Say how many lines in the records hold the word "left", and give nothing but that number.

[Records drawn from a dataset]
<<<<

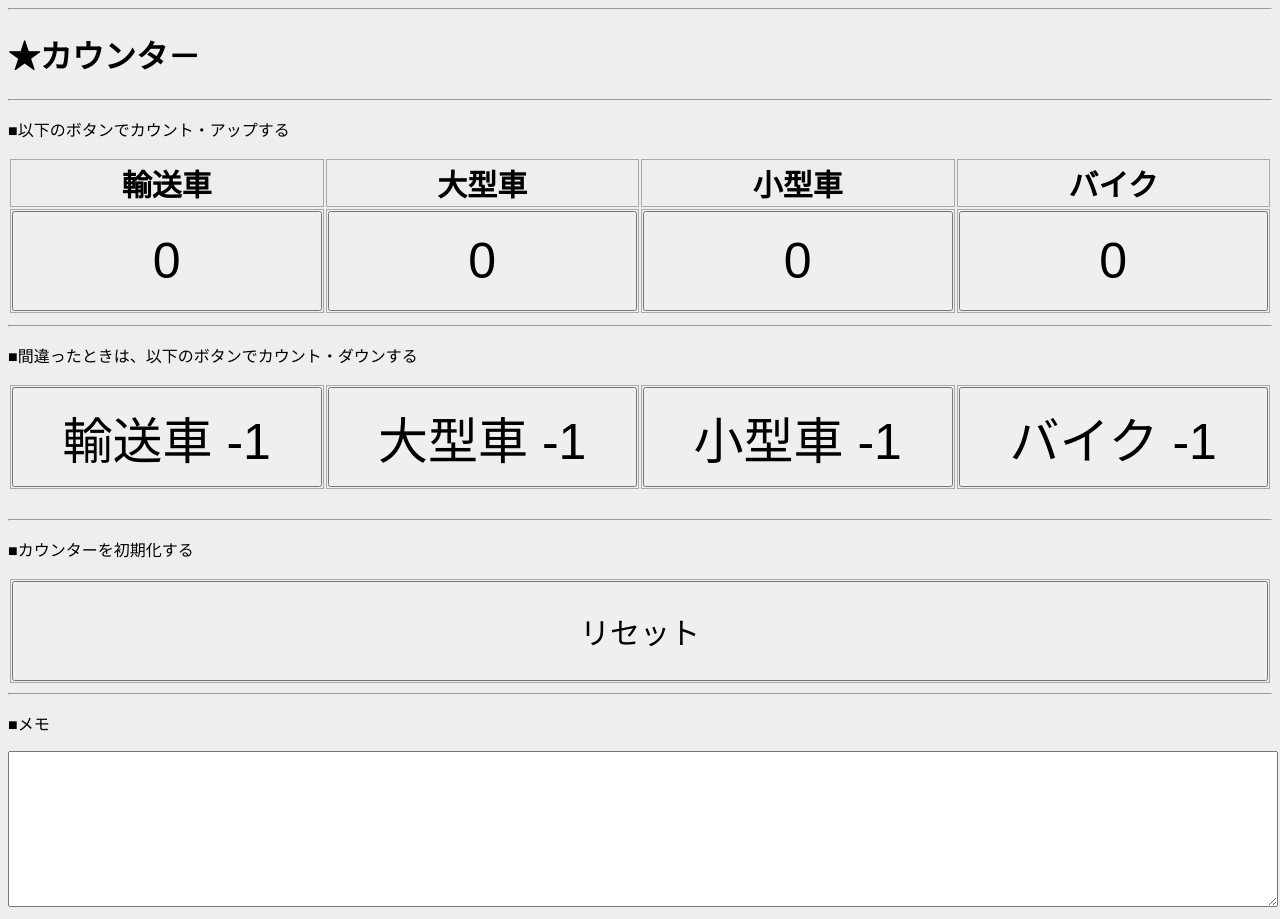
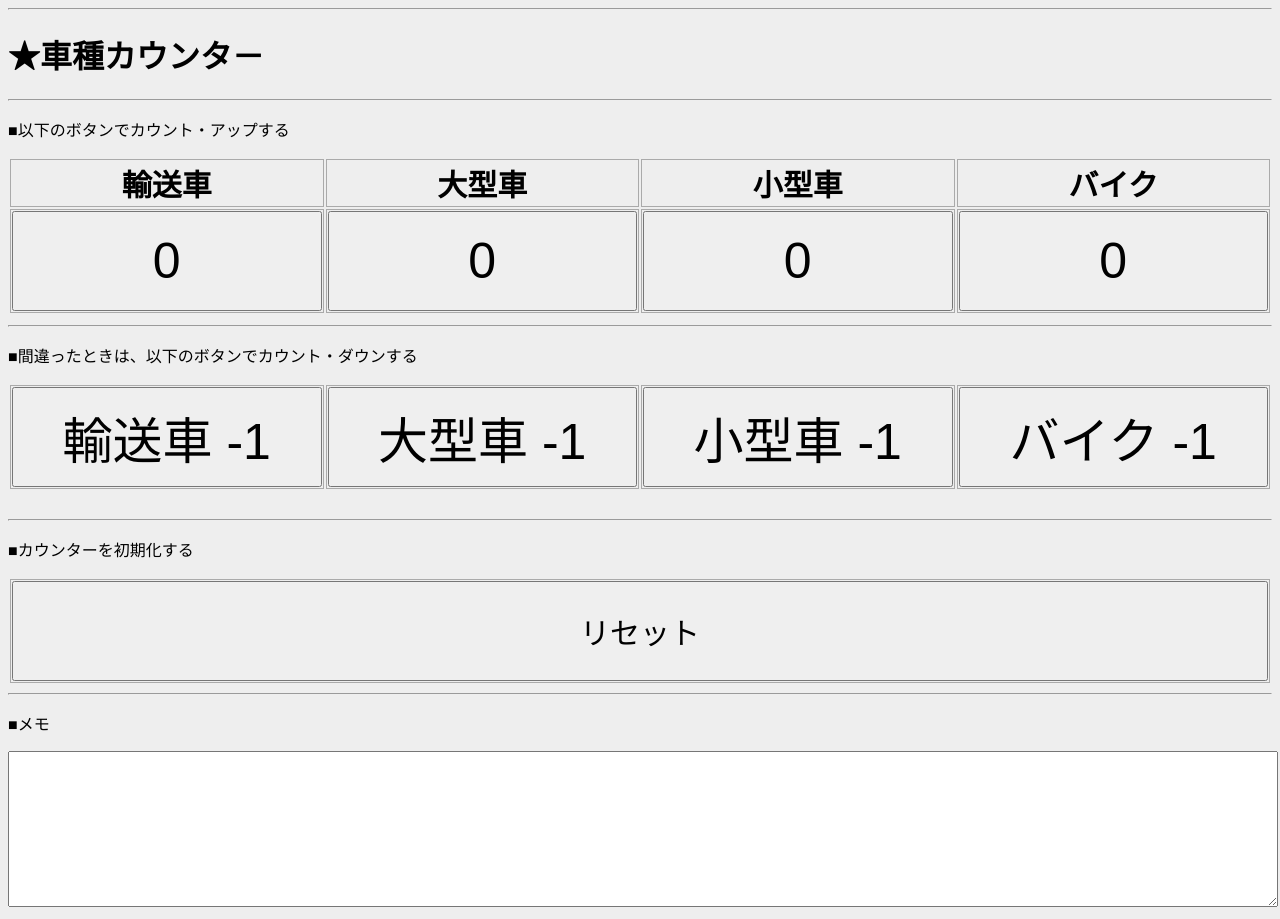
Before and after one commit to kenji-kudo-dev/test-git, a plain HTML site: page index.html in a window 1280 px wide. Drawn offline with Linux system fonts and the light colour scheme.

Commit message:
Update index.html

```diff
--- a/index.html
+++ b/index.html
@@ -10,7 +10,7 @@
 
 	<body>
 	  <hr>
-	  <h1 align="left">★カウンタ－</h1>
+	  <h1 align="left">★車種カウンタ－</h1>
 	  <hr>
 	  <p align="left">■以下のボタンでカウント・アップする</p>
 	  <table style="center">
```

>>>>

» RESULT OF THIS EXERCISE:
3